Life can take you in many unexpected directions. No matter how badly you want to stay rooted, circumstances may force you to move. This relocation complicates matters when you share custody of your children, especially when the move is long-distance.
Such a move raises legitimate, important questions about parenting. How much authority will the long-distance parent retain? How will you handle visitation and direct possession? Is it even necessary to make changes, or can you still follow the original parenting plan?
If either you or your former spouse moves a long distance away, you must revisit your parenting plan. Keeping your child’s best interests in mind, you may be forced to renegotiate your entire plan, from decision-making powers to custody itself.
How Far Away is a “Long-Distance” Parent?
Many states don’t have an official designation for long-distance parenting. They simply consider distance as one of many factors that influence the parenting plan.
Florida, however, has an official distance. If parents live 50 or more miles apart, they must use the state’s Long-Distance Parenting Plan.
What Is in Florida’s Parenting Plan?
The state’s long-distance parenting plan is quite detailed. It covers many scenarios, leaving very little to chance.
Here are just some of the parenting responsibilities it assigns.
Authority Over Certain Decisions
The law is mostly concerned with which parent has final say over healthcare and educational matters. Parents can also include any other decisions they find important. For instance, they could add entertainment choices, dietary restrictions, and so forth.
These decisions can be split, with one parent making decisions in one area, and the other parent focusing on another. Authority can be shared equally among parents, or it can all go to just one person.
In the parenting plan’s language, parents can have:
- Shared Parental Responsibility
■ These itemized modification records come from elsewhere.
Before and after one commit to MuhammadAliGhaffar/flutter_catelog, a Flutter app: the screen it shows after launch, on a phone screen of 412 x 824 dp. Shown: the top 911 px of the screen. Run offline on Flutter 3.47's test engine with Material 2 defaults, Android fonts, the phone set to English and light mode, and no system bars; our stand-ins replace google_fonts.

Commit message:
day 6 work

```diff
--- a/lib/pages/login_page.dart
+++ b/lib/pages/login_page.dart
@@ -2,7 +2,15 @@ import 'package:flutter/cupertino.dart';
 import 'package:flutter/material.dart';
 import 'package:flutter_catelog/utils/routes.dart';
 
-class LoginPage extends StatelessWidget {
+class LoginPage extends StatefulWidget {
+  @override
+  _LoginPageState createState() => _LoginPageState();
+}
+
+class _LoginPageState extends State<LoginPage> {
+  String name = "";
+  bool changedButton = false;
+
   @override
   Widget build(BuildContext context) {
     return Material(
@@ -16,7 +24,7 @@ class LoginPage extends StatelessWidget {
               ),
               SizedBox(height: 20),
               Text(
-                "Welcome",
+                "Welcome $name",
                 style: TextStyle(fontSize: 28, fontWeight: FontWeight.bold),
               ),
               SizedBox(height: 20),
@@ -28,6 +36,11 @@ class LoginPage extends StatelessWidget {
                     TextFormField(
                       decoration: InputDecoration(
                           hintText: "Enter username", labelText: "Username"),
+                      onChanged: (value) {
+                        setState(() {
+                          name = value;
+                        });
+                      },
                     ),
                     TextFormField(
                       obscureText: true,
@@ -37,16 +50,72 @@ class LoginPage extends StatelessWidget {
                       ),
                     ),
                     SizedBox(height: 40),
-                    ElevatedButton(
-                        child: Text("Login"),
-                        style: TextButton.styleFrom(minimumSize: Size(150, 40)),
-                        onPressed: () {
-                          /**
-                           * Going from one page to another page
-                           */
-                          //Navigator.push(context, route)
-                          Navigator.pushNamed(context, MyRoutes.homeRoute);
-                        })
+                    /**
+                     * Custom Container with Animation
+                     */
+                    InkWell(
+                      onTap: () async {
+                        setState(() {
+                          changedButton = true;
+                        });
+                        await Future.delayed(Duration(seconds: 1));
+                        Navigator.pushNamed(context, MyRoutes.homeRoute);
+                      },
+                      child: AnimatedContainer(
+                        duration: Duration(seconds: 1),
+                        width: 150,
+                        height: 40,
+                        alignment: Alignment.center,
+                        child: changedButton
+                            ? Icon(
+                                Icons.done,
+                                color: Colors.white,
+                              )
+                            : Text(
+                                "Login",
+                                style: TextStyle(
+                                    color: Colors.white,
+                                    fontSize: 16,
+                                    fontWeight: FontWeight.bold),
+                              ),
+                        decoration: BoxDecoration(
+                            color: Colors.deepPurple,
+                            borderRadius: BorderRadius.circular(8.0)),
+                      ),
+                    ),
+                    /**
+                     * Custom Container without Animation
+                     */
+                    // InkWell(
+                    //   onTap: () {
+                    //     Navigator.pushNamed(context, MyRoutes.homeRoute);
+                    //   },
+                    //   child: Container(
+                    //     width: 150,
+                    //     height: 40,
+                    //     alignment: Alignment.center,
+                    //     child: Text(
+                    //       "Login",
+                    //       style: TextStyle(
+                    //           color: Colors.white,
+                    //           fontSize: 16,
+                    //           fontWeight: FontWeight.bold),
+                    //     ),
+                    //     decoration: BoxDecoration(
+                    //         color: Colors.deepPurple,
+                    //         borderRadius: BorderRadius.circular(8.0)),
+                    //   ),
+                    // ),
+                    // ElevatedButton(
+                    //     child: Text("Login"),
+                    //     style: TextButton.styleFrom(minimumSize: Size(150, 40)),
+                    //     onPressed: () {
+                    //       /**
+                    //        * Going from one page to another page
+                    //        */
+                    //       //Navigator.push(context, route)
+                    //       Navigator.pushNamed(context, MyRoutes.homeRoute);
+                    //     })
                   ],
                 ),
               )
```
- Shared Parental Responsibility with Decision Making Authority
- Sole Parental Responsibility
These powers apply to all necessary decisions.
Responsibility for Extracurricular Activities
The plan accounts for which parent has approval authority over these activities. It also designates which parent pays for these activities, who handles transport to and from, and so on.
Having physical possession of the children is far more complicated when parents are far apart. You must work closely with your ex to negotiate a fair, reasonable plan. If you cannot work together, the court will have to make a ruling for you.
Long-distance custody can take the form of weekends or extended breaks. Many parents prefer to send the kids to the long-distance parent for summer break.
The parenting plan also has a section specifically for holiday schedules. Parents can choose to alternate major holidays, swapping custody annually.
The plan also considers holidays that move around the calendar. Father’s Day and Mother’s Day, for example, are different every year. Parents can choose to be flexible with these days. For example, Mother’s Day may fall on a weekend normally reserved for the father. He can agree to relinquish the kids for that weekend to accommodate. Alternately, parents can opt to stick with the plan rigidly, regardless of which holidays come and go.
The parenting plan accounts for long-distance travel as well. It specifically assigns roles to parents regarding the method of travel, who pays for the travel, and so on.
Since the long-distance parent cannot see the kids as often, the plan also allows parents to create a communication schedule. This portion of the plan blocks off specific days and times for parents to talk to their kids. Communication can be through phone, video chats, and so on.
Legally, these scheduled chats are as serious as physical visitation. They cannot be blocked, and if the other parent does so, they can suffer legal consequences.
The plan also creates specific punishments for missing dates, being late for pick-ups and drop-offs, and more. Florida takes this written plan seriously, and it will swiftly penalize any parent who ignores or disobeys it.
Creating Your Long-Distance Parenting Plan
If you leave the plan up to the courts, you could be forced into agreements that are unrealistic or unfair. In the best-case scenario, parents can create this plan together. When they have a hard time working together, they should consider mediation.
Meditation is a process where you meet with a neutral legal professional who helps you negotiate. These professionals have psychological training. They can keep conversations moving, and they can help cool heated exchanges. When working with a mediator, parents ultimately agree to everything together. This keeps decision-making power in their hands and away from the courts.
If you need help with your long-distance parenting plan, reach out to our firm today. We can offer you a free consultation, so call (407) 753-4111 or contact us online.